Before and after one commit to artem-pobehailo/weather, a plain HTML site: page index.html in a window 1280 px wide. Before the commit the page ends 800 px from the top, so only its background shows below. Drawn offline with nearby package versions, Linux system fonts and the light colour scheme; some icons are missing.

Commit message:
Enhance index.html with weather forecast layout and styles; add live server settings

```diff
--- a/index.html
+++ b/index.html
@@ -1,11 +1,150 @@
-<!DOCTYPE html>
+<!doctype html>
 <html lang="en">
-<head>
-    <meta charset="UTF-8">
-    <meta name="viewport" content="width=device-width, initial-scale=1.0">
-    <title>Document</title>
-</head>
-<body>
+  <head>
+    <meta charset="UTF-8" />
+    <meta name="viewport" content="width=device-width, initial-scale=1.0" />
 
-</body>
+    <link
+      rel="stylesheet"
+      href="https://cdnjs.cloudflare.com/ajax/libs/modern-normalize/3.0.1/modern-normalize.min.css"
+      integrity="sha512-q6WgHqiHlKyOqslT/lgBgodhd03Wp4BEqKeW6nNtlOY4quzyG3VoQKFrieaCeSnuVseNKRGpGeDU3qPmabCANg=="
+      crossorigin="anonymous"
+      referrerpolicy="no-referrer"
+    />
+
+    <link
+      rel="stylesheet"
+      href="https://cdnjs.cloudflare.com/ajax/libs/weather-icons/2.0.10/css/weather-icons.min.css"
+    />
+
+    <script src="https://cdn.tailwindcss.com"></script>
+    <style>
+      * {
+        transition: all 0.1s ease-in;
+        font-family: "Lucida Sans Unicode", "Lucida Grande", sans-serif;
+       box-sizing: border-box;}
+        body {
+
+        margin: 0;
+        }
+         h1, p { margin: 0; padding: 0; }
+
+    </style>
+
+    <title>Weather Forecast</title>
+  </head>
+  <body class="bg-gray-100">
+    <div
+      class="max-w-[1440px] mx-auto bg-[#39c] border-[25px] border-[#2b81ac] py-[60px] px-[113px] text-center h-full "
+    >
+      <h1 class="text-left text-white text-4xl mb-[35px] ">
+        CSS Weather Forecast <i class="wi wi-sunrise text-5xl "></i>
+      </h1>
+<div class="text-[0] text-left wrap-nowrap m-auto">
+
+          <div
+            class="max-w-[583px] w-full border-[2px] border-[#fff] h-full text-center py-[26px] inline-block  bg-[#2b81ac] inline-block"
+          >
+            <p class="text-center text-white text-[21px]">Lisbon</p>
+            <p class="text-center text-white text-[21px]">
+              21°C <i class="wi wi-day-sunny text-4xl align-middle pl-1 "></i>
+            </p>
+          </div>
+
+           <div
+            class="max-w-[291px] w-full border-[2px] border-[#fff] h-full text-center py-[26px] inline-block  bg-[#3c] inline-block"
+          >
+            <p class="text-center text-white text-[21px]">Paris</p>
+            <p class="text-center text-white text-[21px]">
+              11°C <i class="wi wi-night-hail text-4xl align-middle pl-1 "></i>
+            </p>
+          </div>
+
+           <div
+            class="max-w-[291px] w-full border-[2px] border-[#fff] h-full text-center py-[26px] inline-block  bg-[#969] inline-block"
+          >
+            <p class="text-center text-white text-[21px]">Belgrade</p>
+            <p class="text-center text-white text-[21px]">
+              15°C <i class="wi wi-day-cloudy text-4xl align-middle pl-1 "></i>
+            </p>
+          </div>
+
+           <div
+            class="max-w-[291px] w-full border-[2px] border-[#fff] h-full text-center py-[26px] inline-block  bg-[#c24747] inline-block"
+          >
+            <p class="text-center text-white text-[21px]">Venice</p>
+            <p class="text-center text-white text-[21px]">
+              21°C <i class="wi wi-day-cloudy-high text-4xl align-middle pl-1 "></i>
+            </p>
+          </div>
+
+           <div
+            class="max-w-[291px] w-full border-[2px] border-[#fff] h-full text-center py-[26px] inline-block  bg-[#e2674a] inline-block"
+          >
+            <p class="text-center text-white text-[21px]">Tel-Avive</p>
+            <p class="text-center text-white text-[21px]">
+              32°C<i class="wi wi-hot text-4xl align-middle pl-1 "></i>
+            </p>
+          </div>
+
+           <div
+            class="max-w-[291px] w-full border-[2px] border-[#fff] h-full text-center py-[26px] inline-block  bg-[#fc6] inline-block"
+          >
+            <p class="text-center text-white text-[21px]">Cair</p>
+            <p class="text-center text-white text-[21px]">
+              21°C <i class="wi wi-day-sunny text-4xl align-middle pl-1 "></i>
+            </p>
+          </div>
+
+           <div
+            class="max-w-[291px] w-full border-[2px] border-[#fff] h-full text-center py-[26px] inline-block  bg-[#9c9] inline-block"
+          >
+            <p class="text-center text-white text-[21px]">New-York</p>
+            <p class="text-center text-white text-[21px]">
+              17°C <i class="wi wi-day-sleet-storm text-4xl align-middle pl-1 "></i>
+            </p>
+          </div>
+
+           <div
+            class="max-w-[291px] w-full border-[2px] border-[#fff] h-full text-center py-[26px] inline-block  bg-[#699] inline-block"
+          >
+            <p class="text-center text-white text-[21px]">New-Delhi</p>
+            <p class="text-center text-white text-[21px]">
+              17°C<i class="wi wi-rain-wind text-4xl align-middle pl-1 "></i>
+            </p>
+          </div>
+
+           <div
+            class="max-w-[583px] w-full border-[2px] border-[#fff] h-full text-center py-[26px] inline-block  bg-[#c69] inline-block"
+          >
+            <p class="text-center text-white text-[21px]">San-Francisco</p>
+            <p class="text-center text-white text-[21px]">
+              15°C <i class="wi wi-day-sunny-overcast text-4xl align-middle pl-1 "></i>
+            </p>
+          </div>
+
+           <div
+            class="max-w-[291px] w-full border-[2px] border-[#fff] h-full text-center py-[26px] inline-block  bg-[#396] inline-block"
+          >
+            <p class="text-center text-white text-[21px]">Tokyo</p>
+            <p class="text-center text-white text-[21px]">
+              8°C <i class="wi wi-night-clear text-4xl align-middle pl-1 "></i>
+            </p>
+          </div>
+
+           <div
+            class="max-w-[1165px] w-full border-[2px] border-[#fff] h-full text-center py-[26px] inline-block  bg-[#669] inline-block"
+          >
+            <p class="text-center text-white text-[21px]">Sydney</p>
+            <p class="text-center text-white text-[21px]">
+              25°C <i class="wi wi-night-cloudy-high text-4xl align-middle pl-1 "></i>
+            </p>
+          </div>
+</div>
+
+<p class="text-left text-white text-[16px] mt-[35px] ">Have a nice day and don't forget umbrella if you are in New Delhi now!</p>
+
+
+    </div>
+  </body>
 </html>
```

WHAT YOU NEED TO DO:
Keeping every word as it is, repeat all of the records.

RESPONSE AREA:
Before and after one commit to artem-pobehailo/weather, a plain HTML site: page index.html in a window 1280 px wide. Before the commit the page ends 800 px from the top, so only its background shows below. Drawn offline with nearby package versions, Linux system fonts and the light colour scheme; some icons are missing.

Commit message:
Enhance index.html with weather forecast layout and styles; add live server settings

```diff
--- a/index.html
+++ b/index.html
@@ -1,11 +1,150 @@
-<!DOCTYPE html>
+<!doctype html>
 <html lang="en">
-<head>
-    <meta charset="UTF-8">
-    <meta name="viewport" content="width=device-width, initial-scale=1.0">
-    <title>Document</title>
-</head>
-<body>
+  <head>
+    <meta charset="UTF-8" />
+    <meta name="viewport" content="width=device-width, initial-scale=1.0" />
 
-</body>
+    <link
+      rel="stylesheet"
+      href="https://cdnjs.cloudflare.com/ajax/libs/modern-normalize/3.0.1/modern-normalize.min.css"
+      integrity="sha512-q6WgHqiHlKyOqslT/lgBgodhd03Wp4BEqKeW6nNtlOY4quzyG3VoQKFrieaCeSnuVseNKRGpGeDU3qPmabCANg=="
+      crossorigin="anonymous"
+      referrerpolicy="no-referrer"
+    />
+
+    <link
+      rel="stylesheet"
+      href="https://cdnjs.cloudflare.com/ajax/libs/weather-icons/2.0.10/css/weather-icons.min.css"
+    />
+
+    <script src="https://cdn.tailwindcss.com"></script>
+    <style>
+      * {
+        transition: all 0.1s ease-in;
+        font-family: "Lucida Sans Unicode", "Lucida Grande", sans-serif;
+       box-sizing: border-box;}
+        body {
+
+        margin: 0;
+        }
+         h1, p { margin: 0; padding: 0; }
+
+    </style>
+
+    <title>Weather Forecast</title>
+  </head>
+  <body class="bg-gray-100">
+    <div
+      class="max-w-[1440px] mx-auto bg-[#39c] border-[25px] border-[#2b81ac] py-[60px] px-[113px] text-center h-full "
+    >
+      <h1 class="text-left text-white text-4xl mb-[35px] ">
+        CSS Weather Forecast <i class="wi wi-sunrise text-5xl "></i>
+      </h1>
+<div class="text-[0] text-left wrap-nowrap m-auto">
+
+          <div
+            class="max-w-[583px] w-full border-[2px] border-[#fff] h-full text-center py-[26px] inline-block  bg-[#2b81ac] inline-block"
+          >
+            <p class="text-center text-white text-[21px]">Lisbon</p>
+            <p class="text-center text-white text-[21px]">
+              21°C <i class="wi wi-day-sunny text-4xl align-middle pl-1 "></i>
+            </p>
+          </div>
+
+           <div
+            class="max-w-[291px] w-full border-[2px] border-[#fff] h-full text-center py-[26px] inline-block  bg-[#3c] inline-block"
+          >
+            <p class="text-center text-white text-[21px]">Paris</p>
+            <p class="text-center text-white text-[21px]">
+              11°C <i class="wi wi-night-hail text-4xl align-middle pl-1 "></i>
+            </p>
+          </div>
+
+           <div
+            class="max-w-[291px] w-full border-[2px] border-[#fff] h-full text-center py-[26px] inline-block  bg-[#969] inline-block"
+          >
+            <p class="text-center text-white text-[21px]">Belgrade</p>
+            <p class="text-center text-white text-[21px]">
+              15°C <i class="wi wi-day-cloudy text-4xl align-middle pl-1 "></i>
+            </p>
+          </div>
+
+           <div
+            class="max-w-[291px] w-full border-[2px] border-[#fff] h-full text-center py-[26px] inline-block  bg-[#c24747] inline-block"
+          >
+            <p class="text-center text-white text-[21px]">Venice</p>
+            <p class="text-center text-white text-[21px]">
+              21°C <i class="wi wi-day-cloudy-high text-4xl align-middle pl-1 "></i>
+            </p>
+          </div>
+
+           <div
+            class="max-w-[291px] w-full border-[2px] border-[#fff] h-full text-center py-[26px] inline-block  bg-[#e2674a] inline-block"
+          >
+            <p class="text-center text-white text-[21px]">Tel-Avive</p>
+            <p class="text-center text-white text-[21px]">
+              32°C<i class="wi wi-hot text-4xl align-middle pl-1 "></i>
+            </p>
+          </div>
+
+           <div
+            class="max-w-[291px] w-full border-[2px] border-[#fff] h-full text-center py-[26px] inline-block  bg-[#fc6] inline-block"
+          >
+            <p class="text-center text-white text-[21px]">Cair</p>
+            <p class="text-center text-white text-[21px]">
+              21°C <i class="wi wi-day-sunny text-4xl align-middle pl-1 "></i>
+            </p>
+          </div>
+
+           <div
+            class="max-w-[291px] w-full border-[2px] border-[#fff] h-full text-center py-[26px] inline-block  bg-[#9c9] inline-block"
+          >
+            <p class="text-center text-white text-[21px]">New-York</p>
+            <p class="text-center text-white text-[21px]">
+              17°C <i class="wi wi-day-sleet-storm text-4xl align-middle pl-1 "></i>
+            </p>
+          </div>
+
+           <div
+            class="max-w-[291px] w-full border-[2px] border-[#fff] h-full text-center py-[26px] inline-block  bg-[#699] inline-block"
+          >
+            <p class="text-center text-white text-[21px]">New-Delhi</p>
+            <p class="text-center text-white text-[21px]">
+              17°C<i class="wi wi-rain-wind text-4xl align-middle pl-1 "></i>
+            </p>
+          </div>
+
+           <div
+            class="max-w-[583px] w-full border-[2px] border-[#fff] h-full text-center py-[26px] inline-block  bg-[#c69] inline-block"
+          >
+            <p class="text-center text-white text-[21px]">San-Francisco</p>
+            <p class="text-center text-white text-[21px]">
+              15°C <i class="wi wi-day-sunny-overcast text-4xl align-middle pl-1 "></i>
+            </p>
+          </div>
+
+           <div
+            class="max-w-[291px] w-full border-[2px] border-[#fff] h-full text-center py-[26px] inline-block  bg-[#396] inline-block"
+          >
+            <p class="text-center text-white text-[21px]">Tokyo</p>
+            <p class="text-center text-white text-[21px]">
+              8°C <i class="wi wi-night-clear text-4xl align-middle pl-1 "></i>
+            </p>
+          </div>
+
+           <div
+            class="max-w-[1165px] w-full border-[2px] border-[#fff] h-full text-center py-[26px] inline-block  bg-[#669] inline-block"
+          >
+            <p class="text-center text-white text-[21px]">Sydney</p>
+            <p class="text-center text-white text-[21px]">
+              25°C <i class="wi wi-night-cloudy-high text-4xl align-middle pl-1 "></i>
+            </p>
+          </div>
+</div>
+
+<p class="text-left text-white text-[16px] mt-[35px] ">Have a nice day and don't forget umbrella if you are in New Delhi now!</p>
+
+
+    </div>
+  </body>
 </html>
```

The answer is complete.